▸ TASK STATEMENT
Report each line of the data that has "quizapp" somewhere in it.
MATERIALS PROVIDED Start Marker
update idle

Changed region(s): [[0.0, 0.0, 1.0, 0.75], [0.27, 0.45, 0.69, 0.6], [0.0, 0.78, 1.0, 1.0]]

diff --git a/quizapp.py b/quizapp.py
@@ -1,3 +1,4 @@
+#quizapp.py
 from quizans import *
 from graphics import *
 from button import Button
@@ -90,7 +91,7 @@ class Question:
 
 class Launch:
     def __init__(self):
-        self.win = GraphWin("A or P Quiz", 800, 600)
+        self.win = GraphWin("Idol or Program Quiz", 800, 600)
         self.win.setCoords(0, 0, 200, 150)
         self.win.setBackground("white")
MATERIALS PROVIDED End Marker
▸ TASK RESPONSE
diff --git a/quizapp.py b/quizapp.py
+#quizapp.py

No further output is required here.